* _Requirement_: In the lines below, count those containing the word "neon" and give the number alone.
═══
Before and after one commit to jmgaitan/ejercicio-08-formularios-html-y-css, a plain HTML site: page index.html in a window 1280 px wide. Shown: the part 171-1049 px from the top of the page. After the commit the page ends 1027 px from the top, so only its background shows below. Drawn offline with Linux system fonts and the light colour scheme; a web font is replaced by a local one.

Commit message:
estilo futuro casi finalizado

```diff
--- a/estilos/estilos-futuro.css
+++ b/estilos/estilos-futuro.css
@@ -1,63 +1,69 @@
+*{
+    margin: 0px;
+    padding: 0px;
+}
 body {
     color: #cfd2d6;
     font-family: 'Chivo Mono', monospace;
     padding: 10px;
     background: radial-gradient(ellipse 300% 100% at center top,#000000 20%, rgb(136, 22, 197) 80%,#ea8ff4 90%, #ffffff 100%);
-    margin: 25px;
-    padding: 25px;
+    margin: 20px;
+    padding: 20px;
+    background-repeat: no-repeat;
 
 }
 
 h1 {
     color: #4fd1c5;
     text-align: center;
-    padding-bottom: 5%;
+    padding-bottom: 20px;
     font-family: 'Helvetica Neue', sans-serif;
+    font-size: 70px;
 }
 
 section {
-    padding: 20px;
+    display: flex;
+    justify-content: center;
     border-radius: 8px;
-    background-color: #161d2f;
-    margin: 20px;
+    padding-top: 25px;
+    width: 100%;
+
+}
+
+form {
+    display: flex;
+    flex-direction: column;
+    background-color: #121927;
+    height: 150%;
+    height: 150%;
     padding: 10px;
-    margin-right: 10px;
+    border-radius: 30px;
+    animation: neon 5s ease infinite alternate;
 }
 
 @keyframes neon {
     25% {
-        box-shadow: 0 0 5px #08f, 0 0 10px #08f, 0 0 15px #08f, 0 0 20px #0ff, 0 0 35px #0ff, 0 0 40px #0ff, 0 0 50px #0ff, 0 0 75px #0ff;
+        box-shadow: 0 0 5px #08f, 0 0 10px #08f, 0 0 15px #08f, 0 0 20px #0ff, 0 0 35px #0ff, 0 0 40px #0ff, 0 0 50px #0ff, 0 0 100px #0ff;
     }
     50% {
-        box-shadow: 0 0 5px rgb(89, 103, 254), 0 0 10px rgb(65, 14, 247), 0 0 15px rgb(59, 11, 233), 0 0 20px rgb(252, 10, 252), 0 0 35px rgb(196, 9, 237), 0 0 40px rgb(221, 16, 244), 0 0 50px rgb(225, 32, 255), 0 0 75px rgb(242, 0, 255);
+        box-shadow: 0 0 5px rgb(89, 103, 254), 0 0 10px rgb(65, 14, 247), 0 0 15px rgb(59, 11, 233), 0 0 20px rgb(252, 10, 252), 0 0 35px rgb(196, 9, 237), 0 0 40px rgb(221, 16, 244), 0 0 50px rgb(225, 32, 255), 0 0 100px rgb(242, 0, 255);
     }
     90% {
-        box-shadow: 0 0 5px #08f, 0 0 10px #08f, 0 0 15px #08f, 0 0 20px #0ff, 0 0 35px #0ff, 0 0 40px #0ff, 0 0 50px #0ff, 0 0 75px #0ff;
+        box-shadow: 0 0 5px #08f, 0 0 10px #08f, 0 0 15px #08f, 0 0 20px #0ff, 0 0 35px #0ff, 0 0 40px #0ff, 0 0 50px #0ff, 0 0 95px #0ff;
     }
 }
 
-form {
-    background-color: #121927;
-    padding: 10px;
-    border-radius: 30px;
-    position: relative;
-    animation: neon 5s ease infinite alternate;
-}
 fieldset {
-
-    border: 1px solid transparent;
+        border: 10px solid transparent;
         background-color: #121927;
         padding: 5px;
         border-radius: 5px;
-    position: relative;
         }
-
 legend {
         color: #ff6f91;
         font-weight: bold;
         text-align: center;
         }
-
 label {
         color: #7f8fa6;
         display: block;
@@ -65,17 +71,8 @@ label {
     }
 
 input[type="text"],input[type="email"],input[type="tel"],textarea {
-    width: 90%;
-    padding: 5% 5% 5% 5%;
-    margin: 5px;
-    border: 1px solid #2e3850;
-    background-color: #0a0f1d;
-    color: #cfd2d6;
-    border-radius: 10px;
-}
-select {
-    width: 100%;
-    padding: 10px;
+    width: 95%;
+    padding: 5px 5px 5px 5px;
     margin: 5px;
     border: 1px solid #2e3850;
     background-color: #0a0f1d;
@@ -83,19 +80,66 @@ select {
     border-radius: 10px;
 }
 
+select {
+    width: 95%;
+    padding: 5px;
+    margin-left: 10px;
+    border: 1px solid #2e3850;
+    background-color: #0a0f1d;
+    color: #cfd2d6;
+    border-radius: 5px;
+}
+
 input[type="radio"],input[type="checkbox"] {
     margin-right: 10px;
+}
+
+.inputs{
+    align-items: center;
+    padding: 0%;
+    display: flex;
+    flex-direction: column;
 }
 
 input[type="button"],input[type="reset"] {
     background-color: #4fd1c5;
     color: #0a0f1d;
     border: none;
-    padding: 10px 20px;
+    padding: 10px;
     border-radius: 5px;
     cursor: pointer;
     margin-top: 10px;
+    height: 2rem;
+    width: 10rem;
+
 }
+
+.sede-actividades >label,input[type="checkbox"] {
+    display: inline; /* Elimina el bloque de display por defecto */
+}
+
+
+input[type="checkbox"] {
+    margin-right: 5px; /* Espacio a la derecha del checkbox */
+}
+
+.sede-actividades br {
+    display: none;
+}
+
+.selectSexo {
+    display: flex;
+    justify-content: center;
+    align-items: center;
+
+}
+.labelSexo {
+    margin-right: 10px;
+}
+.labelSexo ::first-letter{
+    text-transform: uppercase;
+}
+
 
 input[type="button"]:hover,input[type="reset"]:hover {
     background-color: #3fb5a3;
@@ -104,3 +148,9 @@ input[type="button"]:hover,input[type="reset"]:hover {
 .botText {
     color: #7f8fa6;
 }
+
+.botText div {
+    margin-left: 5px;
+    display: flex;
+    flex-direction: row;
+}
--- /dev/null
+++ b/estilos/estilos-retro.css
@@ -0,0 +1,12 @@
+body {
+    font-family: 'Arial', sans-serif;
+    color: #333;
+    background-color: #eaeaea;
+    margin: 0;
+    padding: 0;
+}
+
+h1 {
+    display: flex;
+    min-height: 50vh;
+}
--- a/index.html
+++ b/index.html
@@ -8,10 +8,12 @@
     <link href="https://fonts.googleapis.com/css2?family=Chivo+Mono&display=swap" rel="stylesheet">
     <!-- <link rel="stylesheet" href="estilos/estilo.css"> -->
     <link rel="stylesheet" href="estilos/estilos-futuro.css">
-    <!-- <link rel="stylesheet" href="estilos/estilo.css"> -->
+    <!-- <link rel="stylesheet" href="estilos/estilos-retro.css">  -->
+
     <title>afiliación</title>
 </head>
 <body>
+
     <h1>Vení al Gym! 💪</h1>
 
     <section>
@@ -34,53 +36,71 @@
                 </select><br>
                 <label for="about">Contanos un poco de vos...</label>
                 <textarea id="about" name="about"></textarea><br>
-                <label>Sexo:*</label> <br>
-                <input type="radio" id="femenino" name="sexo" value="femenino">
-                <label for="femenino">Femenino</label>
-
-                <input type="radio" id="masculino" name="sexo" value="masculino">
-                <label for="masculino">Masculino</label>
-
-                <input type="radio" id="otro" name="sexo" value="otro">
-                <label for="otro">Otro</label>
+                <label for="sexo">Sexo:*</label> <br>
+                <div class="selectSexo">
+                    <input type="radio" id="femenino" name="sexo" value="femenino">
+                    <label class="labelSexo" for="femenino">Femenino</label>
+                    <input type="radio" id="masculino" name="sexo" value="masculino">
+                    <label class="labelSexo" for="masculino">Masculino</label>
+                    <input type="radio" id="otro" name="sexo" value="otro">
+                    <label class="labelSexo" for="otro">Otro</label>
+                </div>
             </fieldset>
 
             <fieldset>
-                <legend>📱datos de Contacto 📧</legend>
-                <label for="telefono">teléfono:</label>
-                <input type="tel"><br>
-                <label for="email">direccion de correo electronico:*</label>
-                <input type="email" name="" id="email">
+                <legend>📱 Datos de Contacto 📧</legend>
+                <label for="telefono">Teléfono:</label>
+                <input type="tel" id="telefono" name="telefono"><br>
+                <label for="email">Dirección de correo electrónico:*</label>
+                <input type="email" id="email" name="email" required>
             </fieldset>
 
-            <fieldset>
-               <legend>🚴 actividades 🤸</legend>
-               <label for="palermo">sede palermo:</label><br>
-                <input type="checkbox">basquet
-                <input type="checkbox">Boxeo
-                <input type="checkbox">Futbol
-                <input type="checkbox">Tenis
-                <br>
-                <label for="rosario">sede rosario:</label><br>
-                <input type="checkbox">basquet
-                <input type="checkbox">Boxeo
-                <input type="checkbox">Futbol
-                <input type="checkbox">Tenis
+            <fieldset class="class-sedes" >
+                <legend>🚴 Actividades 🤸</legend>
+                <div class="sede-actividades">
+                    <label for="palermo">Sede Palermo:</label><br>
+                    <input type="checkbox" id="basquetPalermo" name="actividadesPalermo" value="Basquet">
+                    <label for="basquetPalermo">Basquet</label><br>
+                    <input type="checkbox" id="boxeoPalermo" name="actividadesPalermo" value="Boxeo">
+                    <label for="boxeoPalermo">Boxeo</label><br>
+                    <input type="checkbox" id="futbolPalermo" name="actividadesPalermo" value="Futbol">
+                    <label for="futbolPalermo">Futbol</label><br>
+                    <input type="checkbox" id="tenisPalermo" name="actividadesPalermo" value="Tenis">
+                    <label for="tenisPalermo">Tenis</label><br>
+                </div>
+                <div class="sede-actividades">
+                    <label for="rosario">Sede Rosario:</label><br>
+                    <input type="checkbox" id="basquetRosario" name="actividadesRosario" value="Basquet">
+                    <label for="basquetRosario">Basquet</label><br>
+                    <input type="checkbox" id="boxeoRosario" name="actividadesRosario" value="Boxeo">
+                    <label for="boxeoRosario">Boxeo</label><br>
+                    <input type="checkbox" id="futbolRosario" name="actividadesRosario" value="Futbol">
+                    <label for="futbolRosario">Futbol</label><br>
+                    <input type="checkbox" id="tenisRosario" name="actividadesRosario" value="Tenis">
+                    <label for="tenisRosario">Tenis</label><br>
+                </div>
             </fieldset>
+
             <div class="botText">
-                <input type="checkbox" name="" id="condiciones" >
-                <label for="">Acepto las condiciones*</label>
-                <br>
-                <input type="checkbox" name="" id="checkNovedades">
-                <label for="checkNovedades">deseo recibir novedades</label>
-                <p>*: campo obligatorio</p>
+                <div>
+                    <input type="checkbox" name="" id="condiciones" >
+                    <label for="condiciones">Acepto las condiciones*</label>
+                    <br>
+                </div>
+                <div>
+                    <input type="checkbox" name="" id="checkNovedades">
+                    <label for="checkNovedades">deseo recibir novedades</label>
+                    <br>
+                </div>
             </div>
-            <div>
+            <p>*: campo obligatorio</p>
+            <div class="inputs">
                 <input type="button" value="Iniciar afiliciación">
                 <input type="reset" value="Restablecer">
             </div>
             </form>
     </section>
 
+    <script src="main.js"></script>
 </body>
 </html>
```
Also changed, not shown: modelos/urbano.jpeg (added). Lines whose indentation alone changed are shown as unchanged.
═══
* _Solution to this exercise_: 3